NCSPP Corner

by Eric Essman, MA


All therapists have a vision of the "good" patient or therapy - cooperative, mutually beneficial, and productive. Most of us have also had experiences with the "difficult" patient or therapy, which can feel adversarial, non-mutual and unproductive. Historically, difficulty in therapy relationships has been seen as the "fault" of the patient, who is conceptualized as resistant to change. As the field has come to encompass the co-constructed crucible of both therapist and patient subjectivities, more has been written about the contribution of the therapist's inadequacies and vulnerabilities to impasse in psychotherapy.

These courses will explore the intersection of patient and therapist when the therapy relationship stalls, implodes, or explodes. How do we understand relational "k(nots)" (Pizer, 2003)?
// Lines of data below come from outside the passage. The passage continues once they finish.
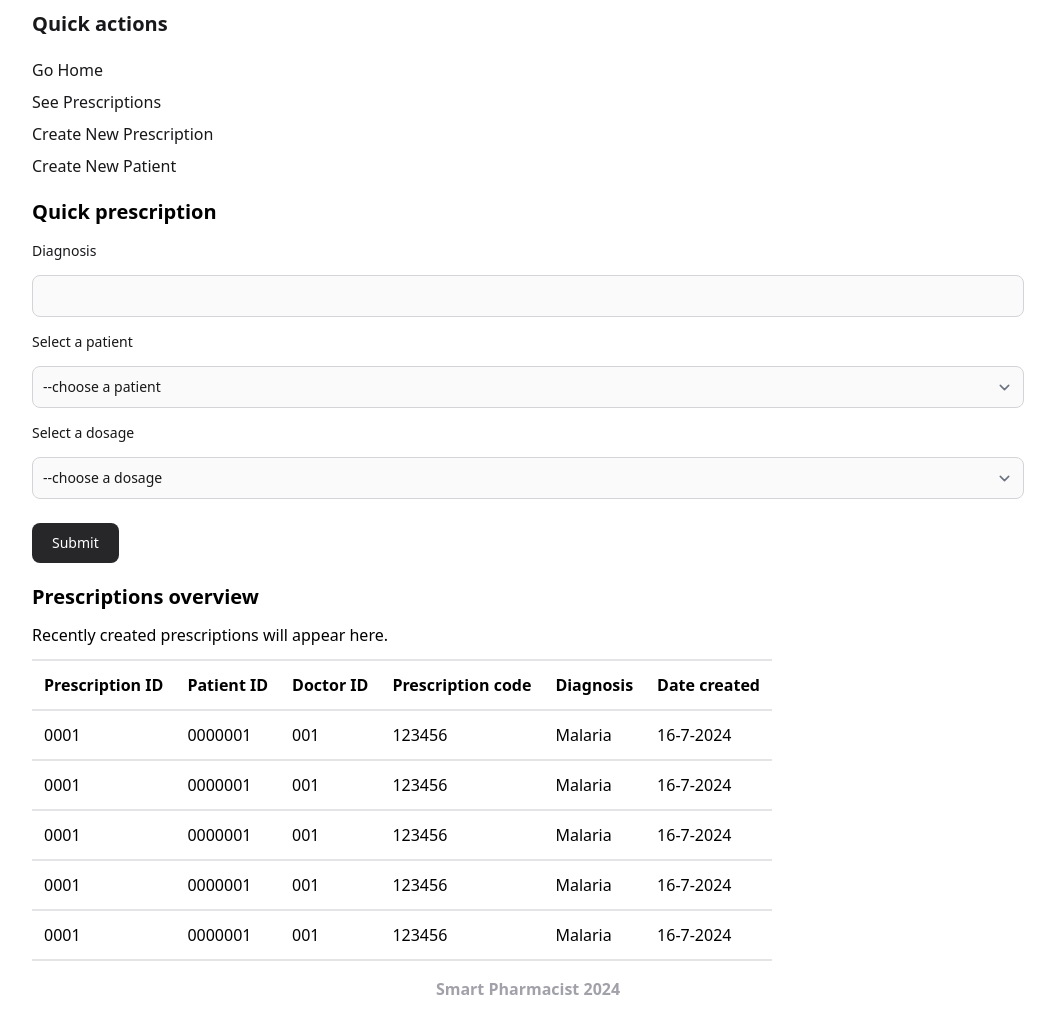
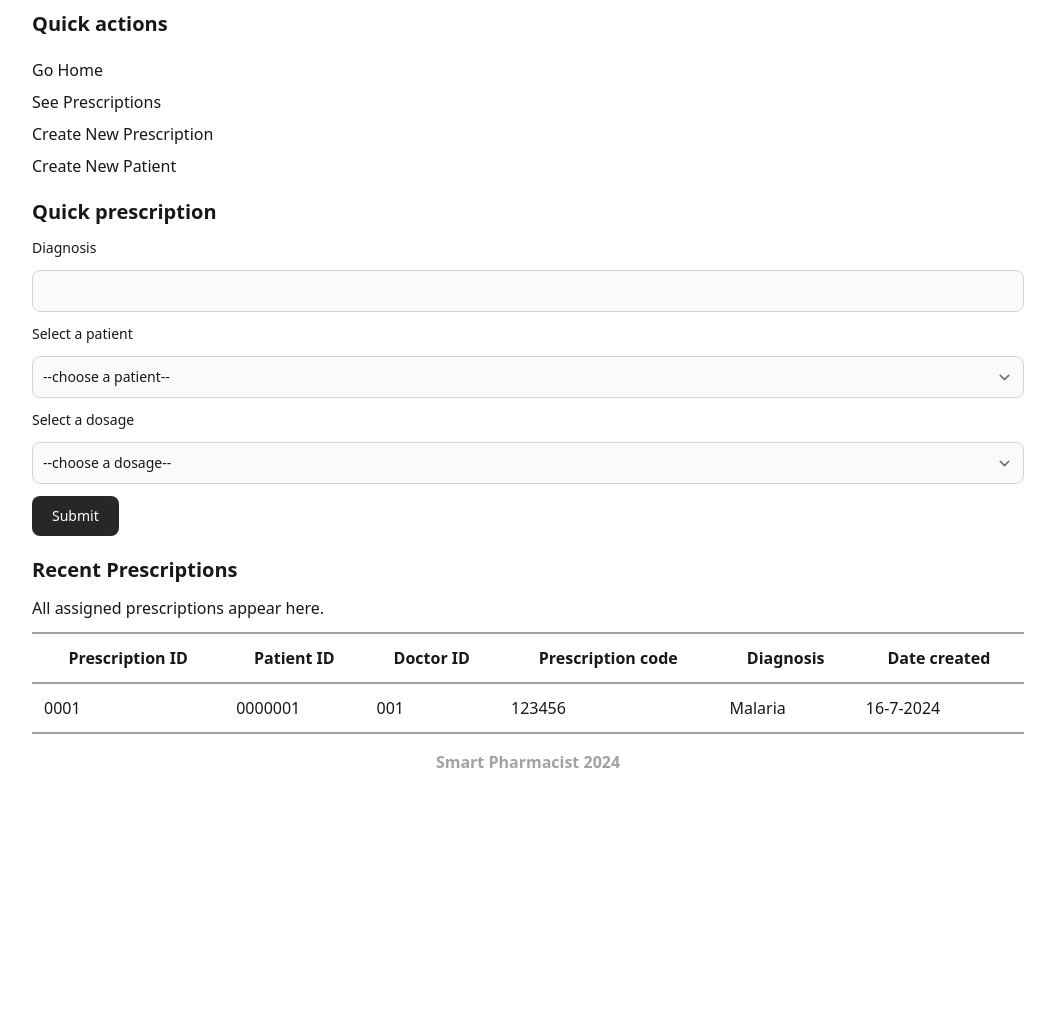
Before and after one commit to Victor-M16/Smart-Pharmacist, a Django app: template smartpharmacist/core/templates/core/doc-home.html in a window 1280 px wide. Shown: the part 50-1083 px from the top of the page, without its empty margins (112-1167 px from the left). After the commit the page ends 818 px from the top, so only its background shows below. Run offline with Django 3.2, Linux system fonts and the light colour scheme; the template is opened without the code that fills it, so the values that code supplies are empty; some libraries are stand-ins or nearby versions; some web fonts are replaced.

Commit message:
bring doctor home page up to date with new layout

```diff
--- a/smartpharmacist/core/templates/core/doc-home.html
+++ b/smartpharmacist/core/templates/core/doc-home.html
@@ -1,9 +1,9 @@
 {% extends "core/base.html" %} {% block content %}
 <!-- quick prescription form -->
 <div class="h-full flex flex-col flex-initial">
-  <form action="/my-handling-form-page" method="post">
-    <p class="text-xl font-bold py-3">Quick prescription</p>
-    <label for="diagnosis" class="text-sm leading-6 text-zinc-900"
+  <form action="#" method="post">
+    <p class="text-xl text-zinc-900 font-bold py-3 dark:text-zinc-50">Quick prescription</p>
+    <label for="diagnosis" class="block mb-2 text-sm font-medium text-zinc-900 dark:text-zinc-300"
       >Diagnosis</label
     >
     <div class="my-3">
@@ -18,8 +18,8 @@
     <div>
       <label
         for="patient-select"
-        class="text-sm leading-6 text-zinc-900"
-        for="patient-select"
+        class="block mb-2 text-sm font-medium text-zinc-900 dark:text-zinc-300"
+        for="patient-menu"
         >Select a patient</label
       >
       <div class="my-3">
@@ -28,7 +28,7 @@
           name="patients"
           id="patient-menu"
         >
-          <option value="generic">--choose a patient</option>
+          <option value="generic">--choose a patient--</option>
           <option value="Khumbo">Khumbo</option>
           <option value="Victor">Victor</option>
         </select>
@@ -37,7 +37,7 @@
     <div>
       <label
         for="dosage-select"
-        class="text-sm leading-6 text-zinc-900"
+        class="block mb-2 text-sm font-medium text-zinc-900 dark:text-zinc-300"
         for="dosage-select"
         >Select a dosage</label
       >
@@ -45,9 +45,9 @@
         <select
           class="bg-zinc-50 border border-zinc-300 text-zinc-900 text-sm rounded-lg focus:ring-zinc-500 focus:border-zinc-500 block w-full p-2.5 dark:bg-zinc-700 dark:border-zinc-600 dark:placeholder-zinc-400 dark:text-white dark:focus:ring-zinc-500 dark:focus:border-zinc-500"
           name="dosages"
-          id="dosage-menu"
+          id="dosage-select"
         >
-          <option value="">--choose a dosage</option>
+          <option value="">--choose a dosage--</option>
           <option value="panado">Panado 20T</option>
           <option value="aspirin">Aspirin 20T</option>
         </select>
@@ -55,7 +55,7 @@
     </div>
     <button
       type="button"
-      class="mt-3 text-white bg-zinc-800 hover:bg-zinc-900 focus:outline-none focus:ring-4 focus:ring-zinc-300 font-medium rounded-lg text-sm px-5 py-2.5 me-2 mb-2 dark:bg-zinc-800 dark:hover:bg-zinc-700 dark:focus:ring-zinc-700 dark:border-zinc-700"
+      class="text-white bg-zinc-800 hover:bg-zinc-900 focus:outline-none focus:ring-4 focus:ring-zinc-300 font-medium rounded-lg text-sm px-5 py-2.5 me-2 mb-2 dark:bg-zinc-800 dark:hover:bg-zinc-900 dark:focus:ring-zinc-700 dark:border-zinc-700 transition"
     >
       Submit
     </button>
@@ -63,80 +63,40 @@
 </div>
 <!-- quick prescription view -->
 <!-- placeholder data -->
-<div class="flex-initial relative overflow-x-auto">
-  <p class="text-xl font-bold py-3">Prescriptions overview</p>
-  <p class="mb-3">Recently created prescriptions will appear here.</p>
-  <table class="table-auto">
+<div class= "relative overflow-x-auto">
+  <p class="text-xl font-bold py-3 text-zinc-900 dark:text-zinc-50">Recent Prescriptions</p>
+  <p class="mb-3 text-zinc-900 dark:text-zinc-200">All assigned prescriptions appear here.</p>
+  <table class="table-auto w-full">
     <thead>
       <tr>
-        <th class="border-y-2 border-collapse border-zinc-200 p-3">
+        <th class="text-zinc-900 dark:text-zinc-300 border-y-2 border-collapse border-zinc-400 p-3">
           Prescription ID
         </th>
-        <th class="border-y-2 border-collapse border-zinc-200 p-3">
+        <th class="text-zinc-900 dark:text-zinc-300 border-y-2 border-collapse border-zinc-400 p-3">
           Patient ID
         </th>
-        <th class="border-y-2 border-collapse border-zinc-200 p-3">
+        <th class="text-zinc-900 dark:text-zinc-300 border-y-2 border-collapse border-zinc-400 p-3">
           Doctor ID
         </th>
-        <th class="border-y-2 border-collapse border-zinc-200 p-3">
+        <th class="text-zinc-900 dark:text-zinc-300 border-y-2 border-collapse border-zinc-400 p-3">
           Prescription code
         </th>
-        <th class="border-y-2 border-collapse border-zinc-200 p-3">
+        <th class="text-zinc-900 dark:text-zinc-300 border-y-2 border-collapse border-zinc-400 p-3">
           Diagnosis
         </th>
-        <th class="border-y-2 border-collapse border-zinc-200 p-3">
+        <th class="text-zinc-900 dark:text-zinc-300 border-y-2 border-collapse border-zinc-400 p-3">
           Date created
         </th>
       </tr>
     </thead>
     <tbody>
       <tr>
-        <td class="border-y-2 border-collapse border-zinc-200 p-3">0001</td>
-        <td class="border-y-2 border-collapse border-zinc-200 p-3">0000001</td>
-        <td class="border-y-2 border-collapse border-zinc-200 p-3">001</td>
-        <td class="border-y-2 border-collapse border-zinc-200 p-3">123456</td>
-        <td class="border-y-2 border-collapse border-zinc-200 p-3">Malaria</td>
-        <td class="border-y-2 border-collapse border-zinc-200 p-3">
-          16-7-2024
-        </td>
-      </tr>
-      <tr>
-        <td class="border-y-2 border-collapse border-zinc-200 p-3">0001</td>
-        <td class="border-y-2 border-collapse border-zinc-200 p-3">0000001</td>
-        <td class="border-y-2 border-collapse border-zinc-200 p-3">001</td>
-        <td class="border-y-2 border-collapse border-zinc-200 p-3">123456</td>
-        <td class="border-y-2 border-collapse border-zinc-200 p-3">Malaria</td>
-        <td class="border-y-2 border-collapse border-zinc-200 p-3">
-          16-7-2024
-        </td>
-      </tr>
-      <tr>
-        <td class="border-y-2 border-collapse border-zinc-200 p-3">0001</td>
-        <td class="border-y-2 border-collapse border-zinc-200 p-3">0000001</td>
-        <td class="border-y-2 border-collapse border-zinc-200 p-3">001</td>
-        <td class="border-y-2 border-collapse border-zinc-200 p-3">123456</td>
-        <td class="border-y-2 border-collapse border-zinc-200 p-3">Malaria</td>
-        <td class="border-y-2 border-collapse border-zinc-200 p-3">
-          16-7-2024
-        </td>
-      </tr>
-      <tr>
-        <td class="border-y-2 border-collapse border-zinc-200 p-3">0001</td>
-        <td class="border-y-2 border-collapse border-zinc-200 p-3">0000001</td>
-        <td class="border-y-2 border-collapse border-zinc-200 p-3">001</td>
-        <td class="border-y-2 border-collapse border-zinc-200 p-3">123456</td>
-        <td class="border-y-2 border-collapse border-zinc-200 p-3">Malaria</td>
-        <td class="border-y-2 border-collapse border-zinc-200 p-3">
-          16-7-2024
-        </td>
-      </tr>
-      <tr>
-        <td class="border-y-2 border-collapse border-zinc-200 p-3">0001</td>
-        <td class="border-y-2 border-collapse border-zinc-200 p-3">0000001</td>
-        <td class="border-y-2 border-collapse border-zinc-200 p-3">001</td>
-        <td class="border-y-2 border-collapse border-zinc-200 p-3">123456</td>
-        <td class="border-y-2 border-collapse border-zinc-200 p-3">Malaria</td>
-        <td class="border-y-2 border-collapse border-zinc-200 p-3">
+        <td class="text-zinc-900 dark:text-zinc-300 border-y-2 border-collapse border-zinc-400 p-3">0001</td>
+        <td class="text-zinc-900 dark:text-zinc-300 border-y-2 border-collapse border-zinc-400 p-3">0000001</td>
+        <td class="text-zinc-900 dark:text-zinc-300 border-y-2 border-collapse border-zinc-400 p-3">001</td>
+        <td class="text-zinc-900 dark:text-zinc-300 border-y-2 border-collapse border-zinc-400 p-3">123456</td>
+        <td class="text-zinc-900 dark:text-zinc-300 border-y-2 border-collapse border-zinc-400 p-3">Malaria</td>
+        <td class="text-zinc-900 dark:text-zinc-300 border-y-2 border-collapse border-zinc-400 p-3">
           16-7-2024
         </td>
       </tr>
--- a/smartpharmacist/theme/static/css/dist/styles.css
+++ b/smartpharmacist/theme/static/css/dist/styles.css
@@ -803,6 +803,22 @@ select {
   position: relative;
 }
 
+.bottom-0 {
+  bottom: 0px;
+}
+
+.end-0 {
+  inset-inline-end: 0px;
+}
+
+.start-0 {
+  inset-inline-start: 0px;
+}
+
+.m-auto {
+  margin: auto;
+}
+
 .mx-20 {
   margin-left: 5rem;
   margin-right: 5rem;
@@ -1033,6 +1049,11 @@ select {
   border-color: rgb(212 212 216 / var(--tw-border-opacity));
 }
 
+.border-zinc-400 {
+  --tw-border-opacity: 1;
+  border-color: rgb(161 161 170 / var(--tw-border-opacity));
+}
+
 .bg-gray-50 {
   --tw-bg-opacity: 1;
   background-color: rgb(249 250 251 / var(--tw-bg-opacity));
@@ -1113,6 +1134,26 @@ select {
   padding-bottom: 0.75rem;
 }
 
+.py-4 {
+  padding-top: 1rem;
+  padding-bottom: 1rem;
+}
+
+.pb-0 {
+  padding-bottom: 0px;
+}
+
+.pb-4 {
+  padding-bottom: 1rem;
+}
+
+.pt-2 {
+  padding-top: 0.5rem;
+}
+
+.text-center {
+  text-align: center;
+}
 
 .font-serif {
   font-family: ui-serif, Georgia, Cambria, "Times New Roman", Times, serif;
```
Senior clinicians approach this topic from multiple theoretical perspectives.  Join a group of seasoned colleagues in an intensive study of this topic through reading, didactic discussion, and case presentations.

More information/registration East Bay ISG:

More information/registration San Francisco ISG: